Front-end code edit data:
• • • • • • •

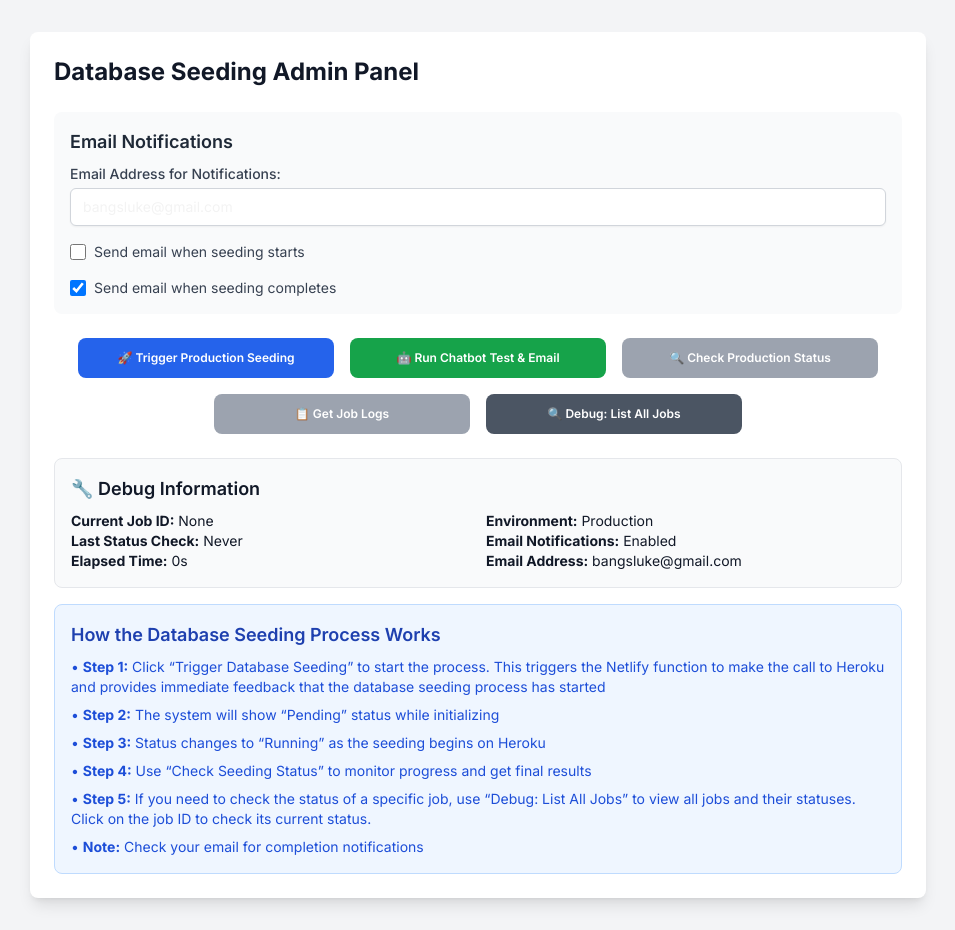
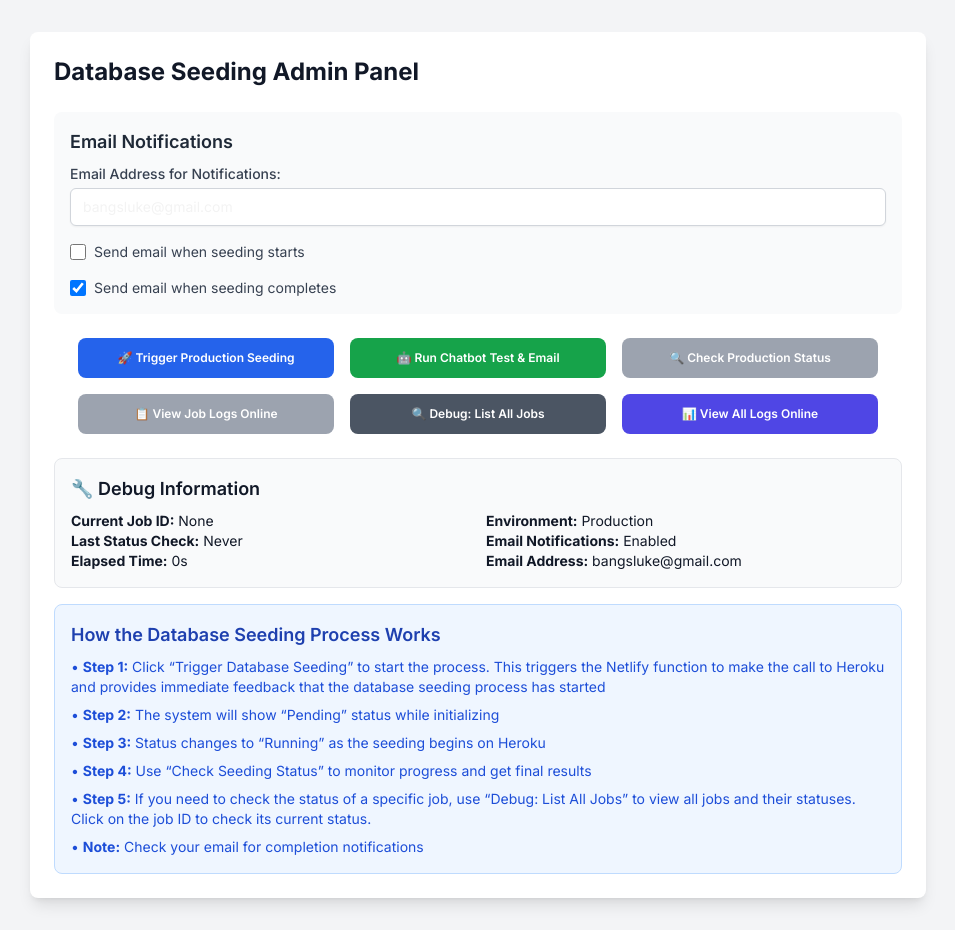
Before and after one commit to bangsluke/Dorkinians-Website-V3, a Next.js app: page /admin in a window 1280 px wide. Shown: the whole page, without its empty margins (162-1117 px from the left). Built offline with nearby package versions, Linux system fonts and the light colour scheme.

Commit message:
Add view logs online button to Admin Panel

```diff
--- a/components/AdminPanel.tsx
+++ b/components/AdminPanel.tsx
@@ -659,35 +659,15 @@ export default function AdminPanel() {
 							return;
 						}
 
-						setStatusCheckLoading(true);
-						setError(null);
-
-						try {
-							const herokuUrl = process.env.NEXT_PUBLIC_HEROKU_SEEDER_URL || "https://database-dorkinians-4bac3364a645.herokuapp.com";
-							const response = await fetch(`${herokuUrl}/logs/${jobId}`, {
-								method: "GET",
-								headers: { "Content-Type": "application/json" },
-								mode: "cors",
-							});
-
-							if (response.ok) {
-								const logsData = await response.json();
-								console.log("Job logs:", logsData);
-								setError(`Job logs retrieved. Check console for details. Log entries: ${logsData.logs?.length || 0}`);
-							} else {
-								setError(`Failed to retrieve logs: HTTP ${response.status}`);
-							}
-						} catch (err) {
-							setError(`Failed to retrieve logs: ${err instanceof Error ? err.message : "Unknown error"}`);
-						} finally {
-							setStatusCheckLoading(false);
-						}
+						// Open log viewer in new tab
+						const herokuUrl = process.env.NEXT_PUBLIC_HEROKU_SEEDER_URL || "https://database-dorkinians-4bac3364a645.herokuapp.com";
+						window.open(`${herokuUrl}/logs/${jobId}/view`, '_blank');
 					}}
-					disabled={statusCheckLoading || !jobId}
+					disabled={!jobId}
 					className={`w-64 px-6 py-3 rounded-lg text-xs font-semibold text-white transition-colors ${
-						statusCheckLoading || !jobId ? "bg-gray-400 cursor-not-allowed" : "bg-orange-600 hover:bg-orange-700"
+						!jobId ? "bg-gray-400 cursor-not-allowed" : "bg-orange-600 hover:bg-orange-700"
 					}`}>
-					{statusCheckLoading ? "🔄 Loading..." : "📋 Get Job Logs"}
+					📋 View Job Logs Online
 				</button>
 				<button
 					onClick={async () => {
@@ -750,6 +730,14 @@ export default function AdminPanel() {
 					className='w-64 px-6 py-3 rounded-lg text-xs font-semibold text-white transition-colors bg-gray-600 hover:bg-gray-700'>
 					{jobsLoading ? "⏳ Loading..." : "🔍 Debug: List All Jobs"}
 				</button>
+				<button
+					onClick={() => {
+						const herokuUrl = process.env.NEXT_PUBLIC_HEROKU_SEEDER_URL || "https://database-dorkinians-4bac3364a645.herokuapp.com";
+						window.open(`${herokuUrl}/logs`, '_blank');
+					}}
+					className='w-64 px-6 py-3 rounded-lg text-xs font-semibold text-white transition-colors bg-indigo-600 hover:bg-indigo-700'>
+					📊 View All Logs Online
+				</button>
 			</div>
 
 			{/* Status Information */}
@@ -772,8 +760,9 @@ export default function AdminPanel() {
 								<li>• The job may have failed during initialization (before logging started)</li>
 								<li>• Check if the Heroku service is running and accessible</li>
 								<li>• The job may have completed but status was not properly updated</li>
-								<li>• Try clicking &ldquo;Get Job Logs&rdquo; to see if any logs were created</li>
+								<li>• Try clicking &ldquo;View Job Logs Online&rdquo; to see if any logs were created</li>
 								<li>• Check &ldquo;Debug: List All Jobs&rdquo; to see what jobs exist on Heroku</li>
+								<li>• Use &ldquo;View All Logs Online&rdquo; to see comprehensive job history</li>
 								<li>• Failure emails are sent automatically when jobs fail</li>
 							</ul>
 						</div>
@@ -786,7 +775,9 @@ export default function AdminPanel() {
 							<li>• Verify network connectivity to Heroku</li>
 							<li>• Check the browser console for additional error details</li>
 							<li>• Try refreshing the page and attempting again</li>
-							<li>• If the issue persists, check the Heroku logs for detailed error information</li>
+							<li>• Use &ldquo;View All Logs Online&rdquo; to see comprehensive job history and error details</li>
+							<li>• Use &ldquo;View Job Logs Online&rdquo; for specific job debugging</li>
+							<li>• Check failure emails for detailed error information</li>
 						</ul>
 					</div>
 				</div>
```
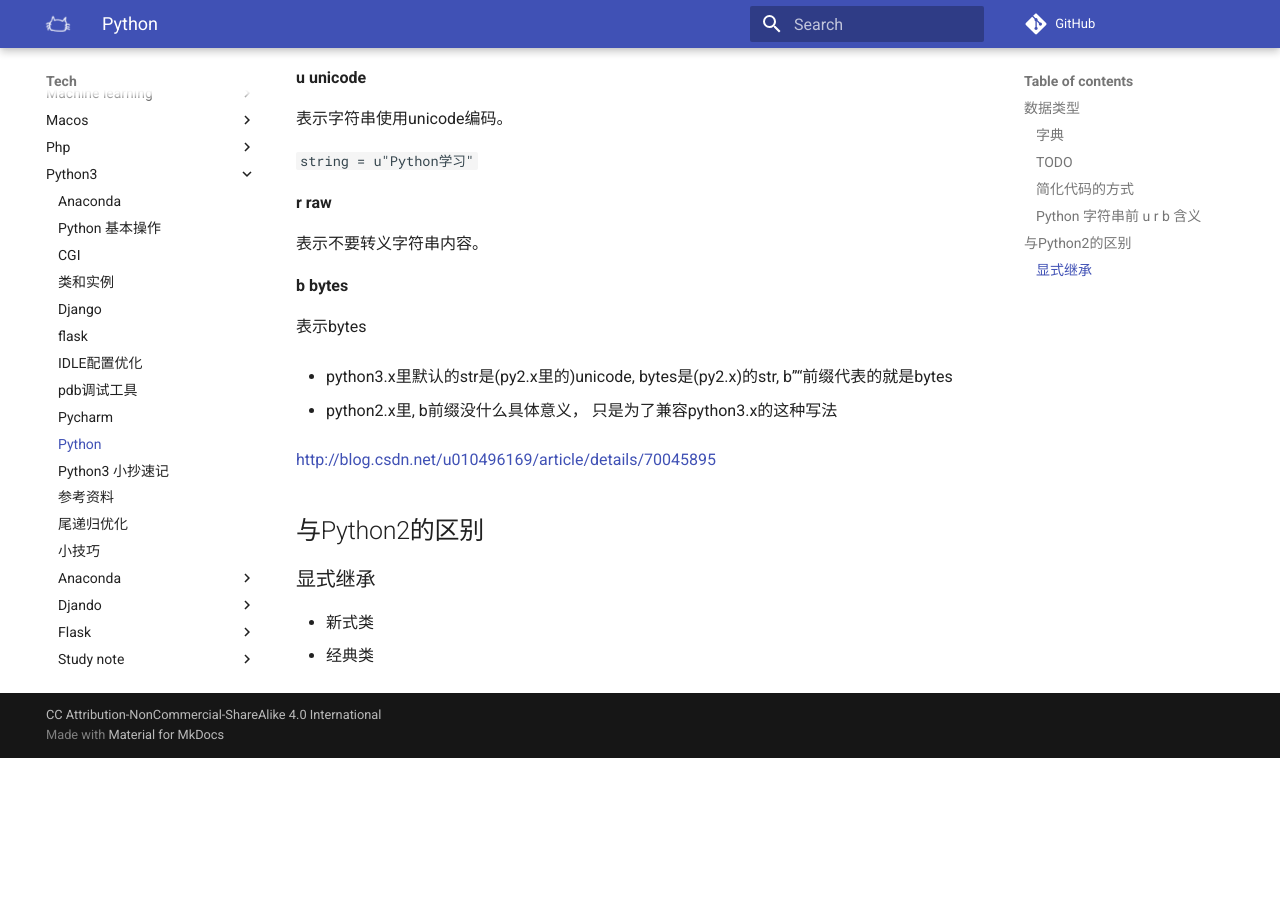
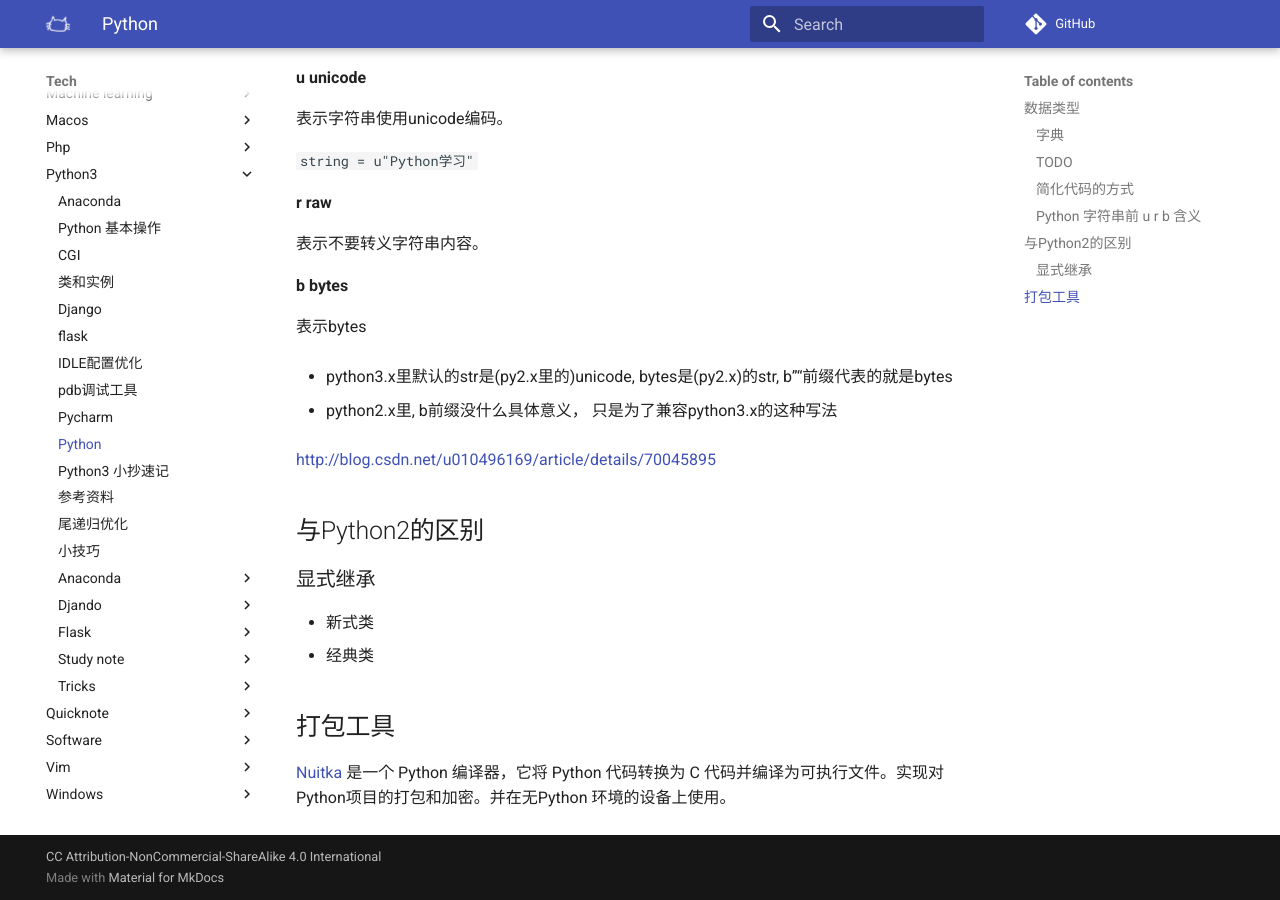
Before and after one commit to luoxufeiyan/wiki.luoxufeiyan.com, an MkDocs documentation site: the page built from docs/tech/python3/python3.md, in a window 1280 px wide and 900 px high, scrolled down 1085 px. Built offline with MkDocs 1.6.1 and Material for MkDocs 9.7.7, drawn with Linux system fonts in a browser that asks for light colours; comment, search, counter and statistics services are not loaded; before the commit the page ends 1843 px from its top, so only the background shows below that.

Commit message:
feat: add nuitka

```diff
--- a/docs/tech/python3/python3.md
+++ b/docs/tech/python3/python3.md
@@ -64,3 +64,7 @@ dic = {tup: 'value'}
 ### 显式继承
   * 新式类
   * 经典类
+
+## 打包工具
+
+[Nuitka](https://github.com/Nuitka/Nuitka) 是一个 Python 编译器，它将 Python 代码转换为 C 代码并编译为可执行文件。实现对Python项目的打包和加密。并在无Python 环境的设备上使用。
```
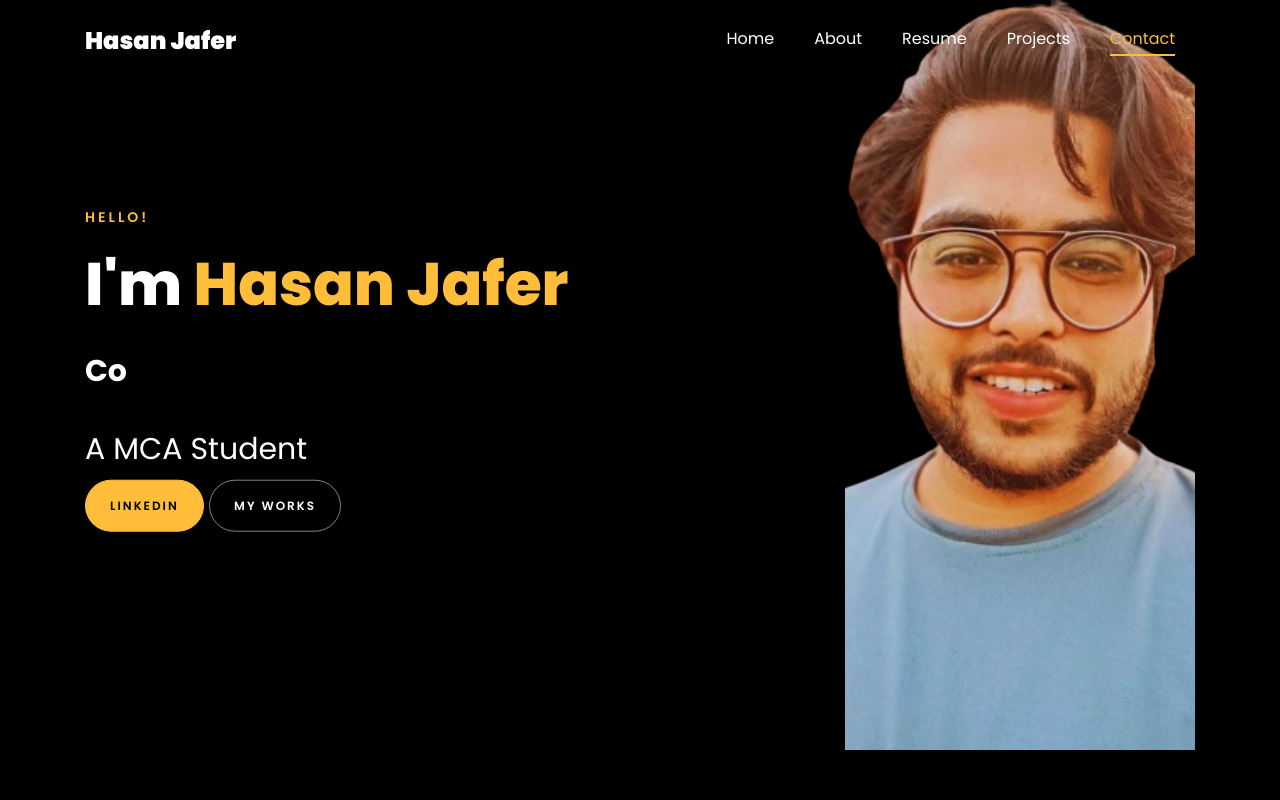
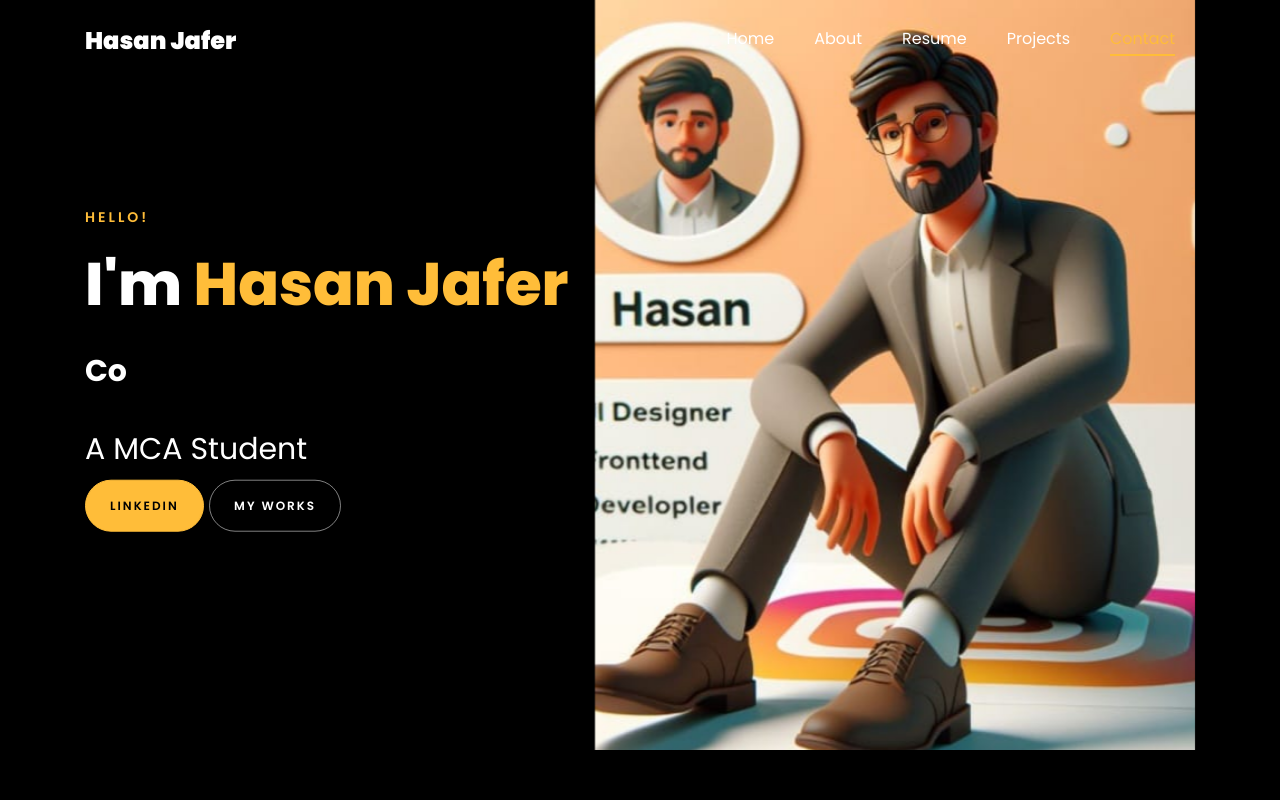
Before and after one commit to hasanjafer2022/HasanJafer.github.io, a plain HTML site: page index.html in a window 1280 px wide. Shown: the top 800 px of the page. Drawn offline with Linux system fonts and the light colour scheme; files whose address does not match are found by name.

Commit message:
avatar img added

```diff
--- a/index.html
+++ b/index.html
@@ -145,7 +145,7 @@
 					<div class="row d-md-flex no-gutters slider-text align-items-end justify-content-end"
 						data-scrollax-parent="true">
 						<div class="one-third js-fullheight order-md-last img"
-							style="background-image:url(./images/back-img.png); width: 350px;">
+							style="background-image:url(./images/avatar.img.jpg); width: 600px;">
 							<div class="overlay"></div>
 						</div>
 						<div class="one-forth d-flex  align-items-center ftco-animate"
```
Also changed, not shown: images/avatar.img.jpg (added), images/avatarimg2.jpg (added).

• • • • • • •

[Work task] Return each entry exactly as given. Leave the images out.

[Your response]
Before and after one commit to bangsluke/Dorkinians-Website-V3, a Next.js app: page /admin in a window 1280 px wide. Shown: the whole page, without its empty margins (162-1117 px from the left). Built offline with nearby package versions, Linux system fonts and the light colour scheme.

Commit message:
Add view logs online button to Admin Panel

```diff
--- a/components/AdminPanel.tsx
+++ b/components/AdminPanel.tsx
@@ -659,35 +659,15 @@ export default function AdminPanel() {
 							return;
 						}
 
-						setStatusCheckLoading(true);
-						setError(null);
-
-						try {
-							const herokuUrl = process.env.NEXT_PUBLIC_HEROKU_SEEDER_URL || "https://database-dorkinians-4bac3364a645.herokuapp.com";
-							const response = await fetch(`${herokuUrl}/logs/${jobId}`, {
-								method: "GET",
-								headers: { "Content-Type": "application/json" },
-								mode: "cors",
-							});
-
-							if (response.ok) {
-								const logsData = await response.json();
-								console.log("Job logs:", logsData);
-								setError(`Job logs retrieved. Check console for details. Log entries: ${logsData.logs?.length || 0}`);
-							} else {
-								setError(`Failed to retrieve logs: HTTP ${response.status}`);
-							}
-						} catch (err) {
-							setError(`Failed to retrieve logs: ${err instanceof Error ? err.message : "Unknown error"}`);
-						} finally {
-							setStatusCheckLoading(false);
-						}
+						// Open log viewer in new tab
+						const herokuUrl = process.env.NEXT_PUBLIC_HEROKU_SEEDER_URL || "https://database-dorkinians-4bac3364a645.herokuapp.com";
+						window.open(`${herokuUrl}/logs/${jobId}/view`, '_blank');
 					}}
-					disabled={statusCheckLoading || !jobId}
+					disabled={!jobId}
 					className={`w-64 px-6 py-3 rounded-lg text-xs font-semibold text-white transition-colors ${
-						statusCheckLoading || !jobId ? "bg-gray-400 cursor-not-allowed" : "bg-orange-600 hover:bg-orange-700"
+						!jobId ? "bg-gray-400 cursor-not-allowed" : "bg-orange-600 hover:bg-orange-700"
 					}`}>
-					{statusCheckLoading ? "🔄 Loading..." : "📋 Get Job Logs"}
+					📋 View Job Logs Online
 				</button>
 				<button
 					onClick={async () => {
@@ -750,6 +730,14 @@ export default function AdminPanel() {
 					className='w-64 px-6 py-3 rounded-lg text-xs font-semibold text-white transition-colors bg-gray-600 hover:bg-gray-700'>
 					{jobsLoading ? "⏳ Loading..." : "🔍 Debug: List All Jobs"}
 				</button>
+				<button
+					onClick={() => {
+						const herokuUrl = process.env.NEXT_PUBLIC_HEROKU_SEEDER_URL || "https://database-dorkinians-4bac3364a645.herokuapp.com";
+						window.open(`${herokuUrl}/logs`, '_blank');
+					}}
+					className='w-64 px-6 py-3 rounded-lg text-xs font-semibold text-white transition-colors bg-indigo-600 hover:bg-indigo-700'>
+					📊 View All Logs Online
+				</button>
 			</div>
 
 			{/* Status Information */}
@@ -772,8 +760,9 @@ export default function AdminPanel() {
 								<li>• The job may have failed during initialization (before logging started)</li>
 								<li>• Check if the Heroku service is running and accessible</li>
 								<li>• The job may have completed but status was not properly updated</li>
-								<li>• Try clicking &ldquo;Get Job Logs&rdquo; to see if any logs were created</li>
+								<li>• Try clicking &ldquo;View Job Logs Online&rdquo; to see if any logs were created</li>
 								<li>• Check &ldquo;Debug: List All Jobs&rdquo; to see what jobs exist on Heroku</li>
+								<li>• Use &ldquo;View All Logs Online&rdquo; to see comprehensive job history</li>
 								<li>• Failure emails are sent automatically when jobs fail</li>
 							</ul>
 						</div>
@@ -786,7 +775,9 @@ export default function AdminPanel() {
 							<li>• Verify network connectivity to Heroku</li>
 							<li>• Check the browser console for additional error details</li>
 							<li>• Try refreshing the page and attempting again</li>
-							<li>• If the issue persists, check the Heroku logs for detailed error information</li>
+							<li>• Use &ldquo;View All Logs Online&rdquo; to see comprehensive job history and error details</li>
+							<li>• Use &ldquo;View Job Logs Online&rdquo; for specific job debugging</li>
+							<li>• Check failure emails for detailed error information</li>
 						</ul>
 					</div>
 				</div>
```
Before and after one commit to luoxufeiyan/wiki.luoxufeiyan.com, an MkDocs documentation site: the page built from docs/tech/python3/python3.md, in a window 1280 px wide and 900 px high, scrolled down 1085 px. Built offline with MkDocs 1.6.1 and Material for MkDocs 9.7.7, drawn with Linux system fonts in a browser that asks for light colours; comment, search, counter and statistics services are not loaded; before the commit the page ends 1843 px from its top, so only the background shows below that.

Commit message:
feat: add nuitka

```diff
--- a/docs/tech/python3/python3.md
+++ b/docs/tech/python3/python3.md
@@ -64,3 +64,7 @@ dic = {tup: 'value'}
 ### 显式继承
   * 新式类
   * 经典类
+
+## 打包工具
+
+[Nuitka](https://github.com/Nuitka/Nuitka) 是一个 Python 编译器，它将 Python 代码转换为 C 代码并编译为可执行文件。实现对Python项目的打包和加密。并在无Python 环境的设备上使用。
```
Before and after one commit to hasanjafer2022/HasanJafer.github.io, a plain HTML site: page index.html in a window 1280 px wide. Shown: the top 800 px of the page. Drawn offline with Linux system fonts and the light colour scheme; files whose address does not match are found by name.

Commit message:
avatar img added

```diff
--- a/index.html
+++ b/index.html
@@ -145,7 +145,7 @@
 					<div class="row d-md-flex no-gutters slider-text align-items-end justify-content-end"
 						data-scrollax-parent="true">
 						<div class="one-third js-fullheight order-md-last img"
-							style="background-image:url(./images/back-img.png); width: 350px;">
+							style="background-image:url(./images/avatar.img.jpg); width: 600px;">
 							<div class="overlay"></div>
 						</div>
 						<div class="one-forth d-flex  align-items-center ftco-animate"
```
Also changed, not shown: images/avatar.img.jpg (added), images/avatarimg2.jpg (added).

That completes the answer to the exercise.